# [Supplied entries]
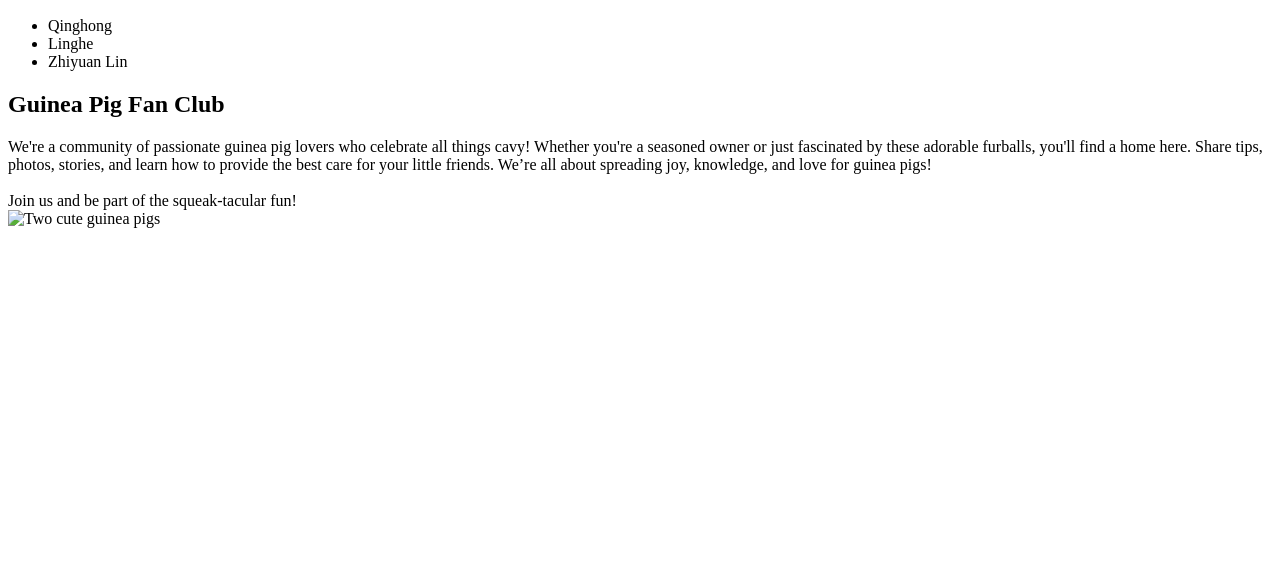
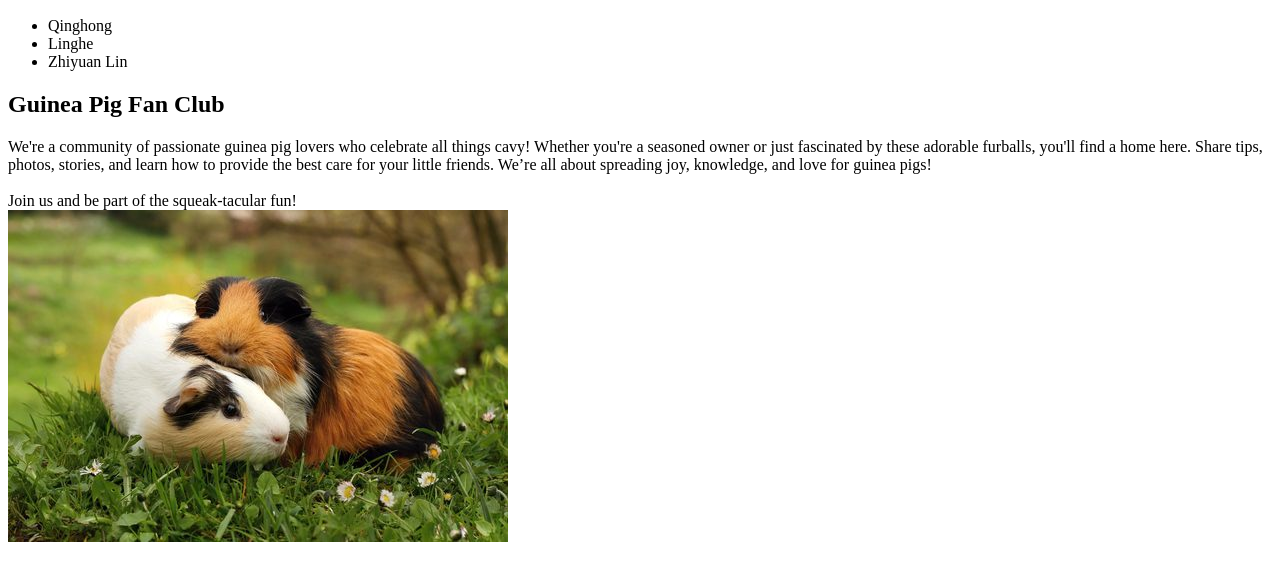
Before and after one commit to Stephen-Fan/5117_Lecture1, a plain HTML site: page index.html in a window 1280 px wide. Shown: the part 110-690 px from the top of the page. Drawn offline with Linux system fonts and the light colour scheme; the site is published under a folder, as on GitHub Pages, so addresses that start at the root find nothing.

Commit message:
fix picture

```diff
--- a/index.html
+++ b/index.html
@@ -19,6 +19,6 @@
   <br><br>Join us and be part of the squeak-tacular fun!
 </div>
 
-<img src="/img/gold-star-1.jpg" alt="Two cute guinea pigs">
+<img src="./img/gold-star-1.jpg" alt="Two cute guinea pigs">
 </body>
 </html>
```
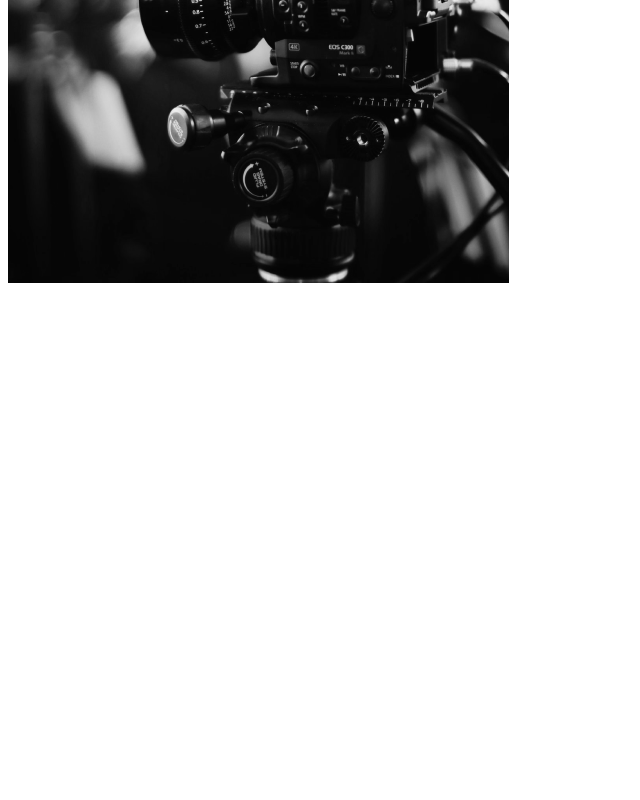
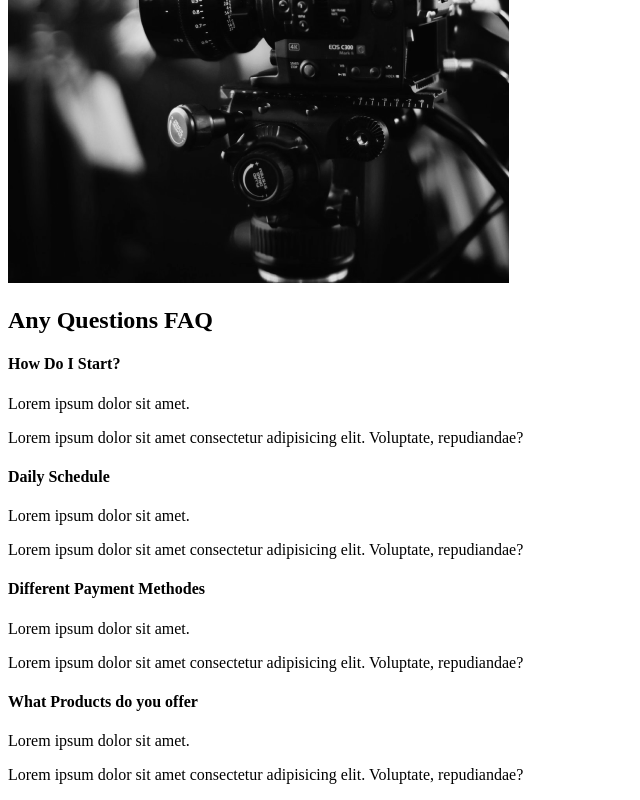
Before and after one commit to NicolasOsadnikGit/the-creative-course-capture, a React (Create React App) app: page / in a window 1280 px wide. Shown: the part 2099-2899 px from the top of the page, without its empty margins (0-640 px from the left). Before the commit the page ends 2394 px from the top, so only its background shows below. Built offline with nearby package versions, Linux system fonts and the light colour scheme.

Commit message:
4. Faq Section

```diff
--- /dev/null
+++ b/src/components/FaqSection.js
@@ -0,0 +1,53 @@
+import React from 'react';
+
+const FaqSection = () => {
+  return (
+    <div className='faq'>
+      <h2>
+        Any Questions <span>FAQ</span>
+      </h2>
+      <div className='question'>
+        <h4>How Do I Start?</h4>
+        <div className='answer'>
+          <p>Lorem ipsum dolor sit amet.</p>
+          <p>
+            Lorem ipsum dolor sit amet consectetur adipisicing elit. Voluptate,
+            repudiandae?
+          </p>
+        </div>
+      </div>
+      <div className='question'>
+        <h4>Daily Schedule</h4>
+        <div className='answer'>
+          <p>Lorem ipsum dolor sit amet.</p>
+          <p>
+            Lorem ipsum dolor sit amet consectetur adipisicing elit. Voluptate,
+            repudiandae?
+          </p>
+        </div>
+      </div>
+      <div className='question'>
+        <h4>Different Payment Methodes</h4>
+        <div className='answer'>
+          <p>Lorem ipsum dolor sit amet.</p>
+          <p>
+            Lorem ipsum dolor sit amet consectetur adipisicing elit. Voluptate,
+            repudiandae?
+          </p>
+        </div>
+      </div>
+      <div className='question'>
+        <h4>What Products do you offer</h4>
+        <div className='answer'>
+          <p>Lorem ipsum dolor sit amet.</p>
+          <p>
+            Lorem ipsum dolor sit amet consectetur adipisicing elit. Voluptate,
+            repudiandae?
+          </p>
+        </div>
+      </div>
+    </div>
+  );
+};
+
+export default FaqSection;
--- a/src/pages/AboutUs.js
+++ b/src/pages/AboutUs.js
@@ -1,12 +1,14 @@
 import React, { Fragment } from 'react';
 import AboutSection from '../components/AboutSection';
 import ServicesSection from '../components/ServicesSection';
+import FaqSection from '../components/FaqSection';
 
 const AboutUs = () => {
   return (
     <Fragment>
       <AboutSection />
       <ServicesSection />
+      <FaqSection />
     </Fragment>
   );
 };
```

# [Exercise description]
Each line containing "Fragment" belongs in the answer; pick these out of the material and copy them.

# [Answer]
 import React, { Fragment } from 'react';
     <Fragment>
     </Fragment>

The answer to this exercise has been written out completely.